”My food is to do the will of the one who sent me and to finish His work.” (Jn 4:34)


“Like Jesus whose mission it was to do the Will of the Father, we express our love most convincingly in a life of total surrender to God by our vow of obedience.” Jesus, our model of the vows of chastity and poverty, is also our model of obedience. He became an obedient servant to his Father until the end: “Jesus… humbled himself, becoming obedient unto death, even death on a cross. Because of this, God greatly exalted him…” (Phil 2:8). His boundless obedience and confidence toward His Father are the expressions of his deep relationship with his Father. From the first moment of his Incarnation the Son embraces the Father’s plan of divine salvation in his redemptive mission: “My food is to do the will of him who sent me, and to accomplish his work (Jn 4:34)”. The desire to embrace his Father’s plan of redeeming love inspired Jesus’ whole life .

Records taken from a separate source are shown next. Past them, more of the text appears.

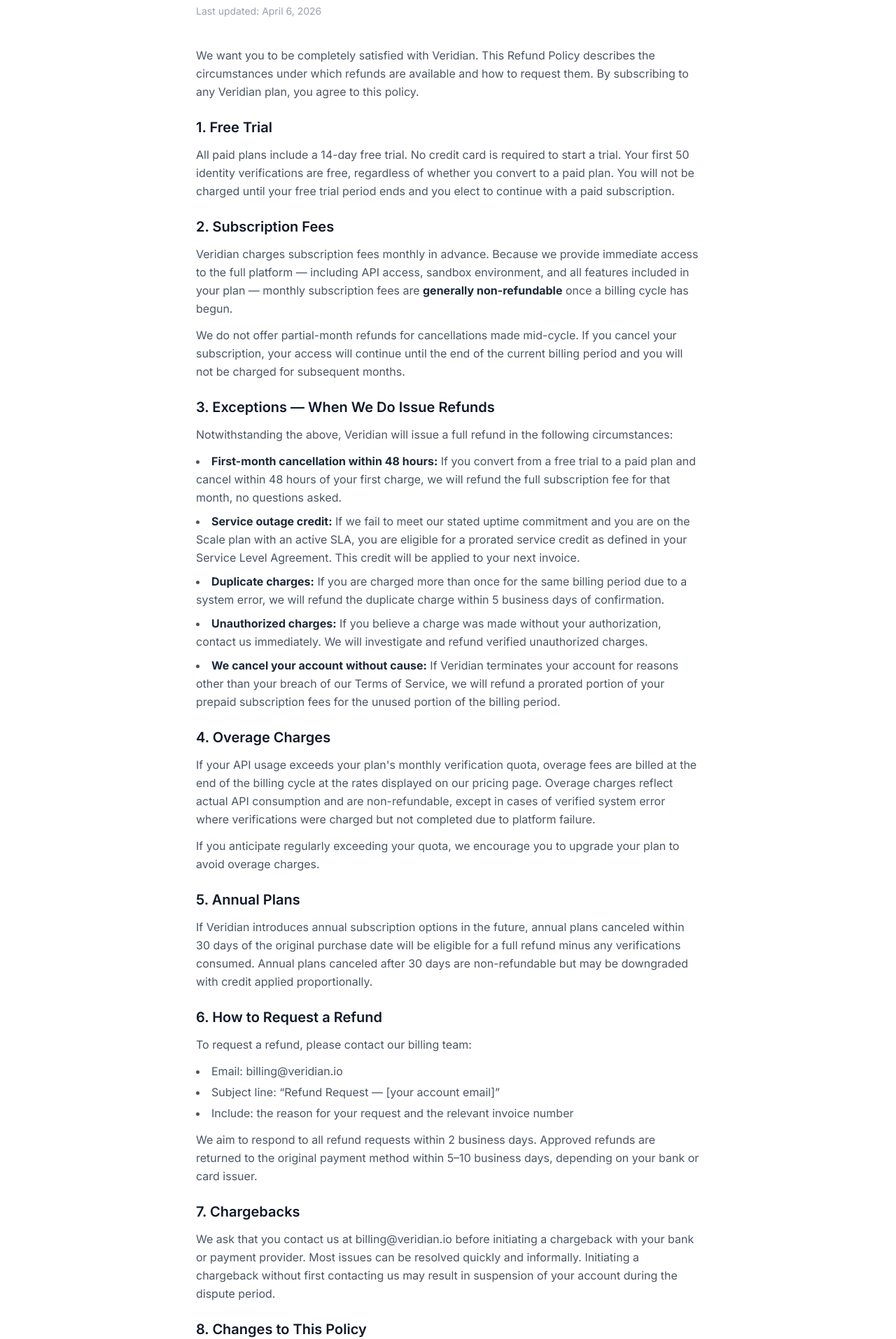
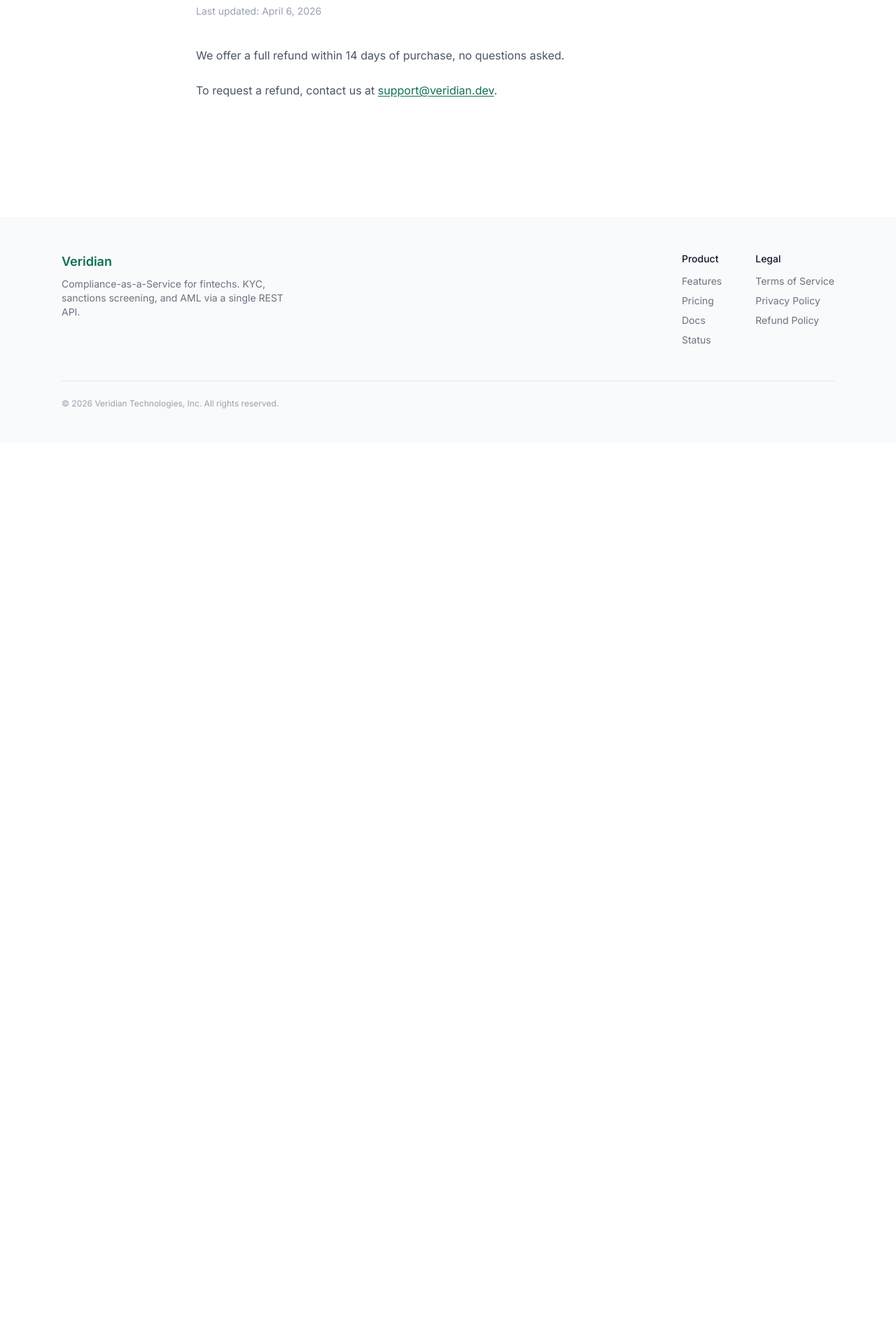
Before and after one commit to veridianapi/veridian-web, a Next.js app: page /refund in a window 1280 px wide. Shown: the part 167-2081 px from the top of the page at 70% size. After the commit the page ends 800 px from the top, so only its background shows below. Built offline with nearby package versions, Linux system fonts and the light colour scheme.

Commit message:
fix paddle requirements - refund policy and legal name

```diff
--- a/app/refund/page.tsx
+++ b/app/refund/page.tsx
@@ -5,153 +5,23 @@
   title: "Refund Policy — Veridian",
 };
 
-function Section({ title, children }: { title: string; children: React.ReactNode }) {
-  return (
-    <section>
-      <h2 className="text-xl font-semibold text-gray-900 mb-3">{title}</h2>
-      <div className="space-y-3">{children}</div>
-    </section>
-  );
-}
-
 export default function RefundPage() {
   return (
     <LegalLayout title="Refund Policy" lastUpdated="April 6, 2026">
       <p>
-        We want you to be completely satisfied with Veridian. This Refund Policy
-        describes the circumstances under which refunds are available and how to
-        request them. By subscribing to any Veridian plan, you agree to this
-        policy.
+        We offer a full refund within 14 days of purchase, no questions asked.
       </p>
-
-      <Section title="1. Free Trial">
-        <p>
-          All paid plans include a 14-day free trial. No credit card is required
-          to start a trial. Your first 50 identity verifications are free,
-          regardless of whether you convert to a paid plan. You will not be
-          charged until your free trial period ends and you elect to continue
-          with a paid subscription.
-        </p>
-      </Section>
-
-      <Section title="2. Subscription Fees">
-        <p>
-          Veridian charges subscription fees monthly in advance. Because we
-          provide immediate access to the full platform — including API access,
-          sandbox environment, and all features included in your plan — monthly
-          subscription fees are <strong className="text-gray-800">generally non-refundable</strong> once a billing
-          cycle has begun.
-        </p>
-        <p>
-          We do not offer partial-month refunds for cancellations made
-          mid-cycle. If you cancel your subscription, your access will continue
-          until the end of the current billing period and you will not be charged
-          for subsequent months.
-        </p>
-      </Section>
-
-      <Section title="3. Exceptions — When We Do Issue Refunds">
-        <p>
-          Notwithstanding the above, Veridian will issue a full refund in the
-          following circumstances:
-        </p>
-        <ul className="list-disc list-inside space-y-2 text-gray-600">
-          <li>
-            <strong className="text-gray-800">First-month cancellation within 48 hours:</strong> If you convert from a
-            free trial to a paid plan and cancel within 48 hours of your first
-            charge, we will refund the full subscription fee for that month, no
-            questions asked.
-          </li>
-          <li>
-            <strong className="text-gray-800">Service outage credit:</strong> If we fail to meet our stated uptime
-            commitment and you are on the Scale plan with an active SLA, you are
-            eligible for a prorated service credit as defined in your Service
-            Level Agreement. This credit will be applied to your next invoice.
-          </li>
-          <li>
-            <strong className="text-gray-800">Duplicate charges:</strong> If you are charged more than once for the
-            same billing period due to a system error, we will refund the
-            duplicate charge within 5 business days of confirmation.
-          </li>
-          <li>
-            <strong className="text-gray-800">Unauthorized charges:</strong> If you believe a charge was made without
-            your authorization, contact us immediately. We will investigate and
-            refund verified unauthorized charges.
-          </li>
-          <li>
-            <strong className="text-gray-800">We cancel your account without cause:</strong> If Veridian terminates
-            your account for reasons other than your breach of our Terms of
-            Service, we will refund a prorated portion of your prepaid
-            subscription fees for the unused portion of the billing period.
-          </li>
-        </ul>
-      </Section>
-
-      <Section title="4. Overage Charges">
-        <p>
-          If your API usage exceeds your plan&apos;s monthly verification quota,
-          overage fees are billed at the end of the billing cycle at the rates
-          displayed on our pricing page. Overage charges reflect actual API
-          consumption and are non-refundable, except in cases of verified system
-          error where verifications were charged but not completed due to
-          platform failure.
-        </p>
-        <p>
-          If you anticipate regularly exceeding your quota, we encourage you to
-          upgrade your plan to avoid overage charges.
-        </p>
-      </Section>
-
-      <Section title="5. Annual Plans">
-        <p>
-          If Veridian introduces annual subscription options in the future,
-          annual plans canceled within 30 days of the original purchase date
-          will be eligible for a full refund minus any verifications consumed.
-          Annual plans canceled after 30 days are non-refundable but may be
-          downgraded with credit applied proportionally.
-        </p>
-      </Section>
-
-      <Section title="6. How to Request a Refund">
-        <p>To request a refund, please contact our billing team:</p>
-        <ul className="list-disc list-inside space-y-1 text-gray-600">
-          <li>Email: billing@veridian.io</li>
-          <li>Subject line: &ldquo;Refund Request — [your account email]&rdquo;</li>
-          <li>Include: the reason for your request and the relevant invoice number</li>
-        </ul>
-        <p>
-          We aim to respond to all refund requests within 2 business days.
-          Approved refunds are returned to the original payment method within
-          5–10 business days, depending on your bank or card issuer.
-        </p>
-      </Section>
-
-      <Section title="7. Chargebacks">
-        <p>
-          We ask that you contact us at billing@veridian.io before initiating a
-          chargeback with your bank or payment provider. Most issues can be
-          resolved quickly and informally. Initiating a chargeback without first
-          contacting us may result in suspension of your account during the
-          dispute period.
-        </p>
-      </Section>
-
-      <Section title="8. Changes to This Policy">
-        <p>
-          Veridian reserves the right to modify this Refund Policy at any time.
-          Changes will be communicated via email and will apply to charges
-          arising after the effective date. This policy does not affect your
-          statutory rights under applicable consumer protection law.
-        </p>
-      </Section>
-
-      <Section title="9. Contact">
-        <p>
-          Questions about this policy? Reach us at billing@veridian.io or at
-          Veridian Technologies, Inc., 228 Park Ave S, PMB 70145, New York, NY
-          10003.
-        </p>
-      </Section>
+      <p>
+        To request a refund, contact us at{" "}
+        <a
+          href="mailto:support@veridian.dev"
+          className="underline underline-offset-2"
+          style={{ color: "var(--brand)" }}
+        >
+          support@veridian.dev
+        </a>
+        .
+      </p>
     </LegalLayout>
   );
 }
--- a/app/terms/page.tsx
+++ b/app/terms/page.tsx
@@ -20,7 +20,7 @@
       <p>
         These Terms of Service (&ldquo;Terms&rdquo;) govern your access to and use of the Veridian
         platform, APIs, and related services (collectively, the &ldquo;Services&rdquo;) provided
-        by Veridian Technologies, Inc. (&ldquo;Veridian,&rdquo; &ldquo;we,&rdquo; &ldquo;us,&rdquo; or &ldquo;our&rdquo;). By
+        by Veridian (&ldquo;Veridian,&rdquo; &ldquo;we,&rdquo; &ldquo;us,&rdquo; or &ldquo;our&rdquo;). By
         accessing or using our Services, you agree to be bound by these Terms.
       </p>
 
@@ -199,8 +199,7 @@
       <Section title="14. Contact">
         <p>
           For questions about these Terms, contact us at legal@veridian.io or by
-          mail at Veridian Technologies, Inc., 228 Park Ave S, PMB 70145, New
-          York, NY 10003.
+          mail at Veridian, 228 Park Ave S, PMB 70145, New York, NY 10003.
         </p>
       </Section>
     </LegalLayout>
```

Jesus’ obedience, as shown in the Gospels, was put to the test and was accompanied by an inner struggle, loneliness, misunderstanding, betrayal, abandonment, doubt, fear, suffering and the cross. By His life and death, Jesus teaches us that obedience to God and the road to true freedom is marked by difficulty and struggle because it means doing the will of the Father, rather than carrying out one’s own will. We also strive to live obedience in such way that it would become more than just the surrender of one’s own will. We want it instead to be a constant embracing of the will of the Father, and obedience to Him in ever greater freedom. ”This life of obedience is a process of attaining interior freedom through a dying to self and the willing assent to God’s design for us.” Our vow of obedience is a participation in the mission of Christ. ”It is He who inspires our obedience in order that the divine plan of salvation be completed through us.” Our obedience is doing what Jesus did and as He would do today in our particular situation. “When religious obey, they offer this obedience along with the obedience of Jesus for the salvation of the world. This is why everything which, in the exercise of authority or obedience, indicates a compromise, a diplomatic solution, the consequence of pressure, or any other kind of temporizing, is opposed to the basic inspiration of religious obedience, which is to align oneself with the mission of Jesus and to carry it out in time, even if such an undertaking is difficult.”

For us, as Nazareth sisters, the Holy Family is an icon of obedience. We identify ourselves with Jesus’ “yes” to the will of the Father: “Then I said, ‘As it is written of me in the scroll, Behold, I come to do your will, O God’” (Heb 10:7). We listen to Mary’s Fiat: “Behold, I am the handmaid of the Lord. May it be done to me according to your word” (Luke 1:38). We imitate Saint Joseph in his readiness to fulfill God’s plan in his life: “Joseph rose and took the child and his mother by night and departed for Egypt” (Mt 2:14). Also, like Jesus, Mary and Joseph, we want to fulfill God’s saving plan in our life. We take the example from our Mother Foundress, who herself teaches us obedience which she learned looking to the Holy Family of Nazareth: “Everything became lost to my sight, except our Lord Jesus Christ in Nazareth with His Holy Mother and Saint Joseph. Thereto I proceeded; my gaze is fixed thereon. I entreat my Divine Master to support me firmly, vigorously, so that I will not turn aside, but keep my eyes upon God and upon His sacred will in my regard and concerning this work of His.”

Way of Love, Ratio Congregation of the Sisters of the Holy Family of Nazareth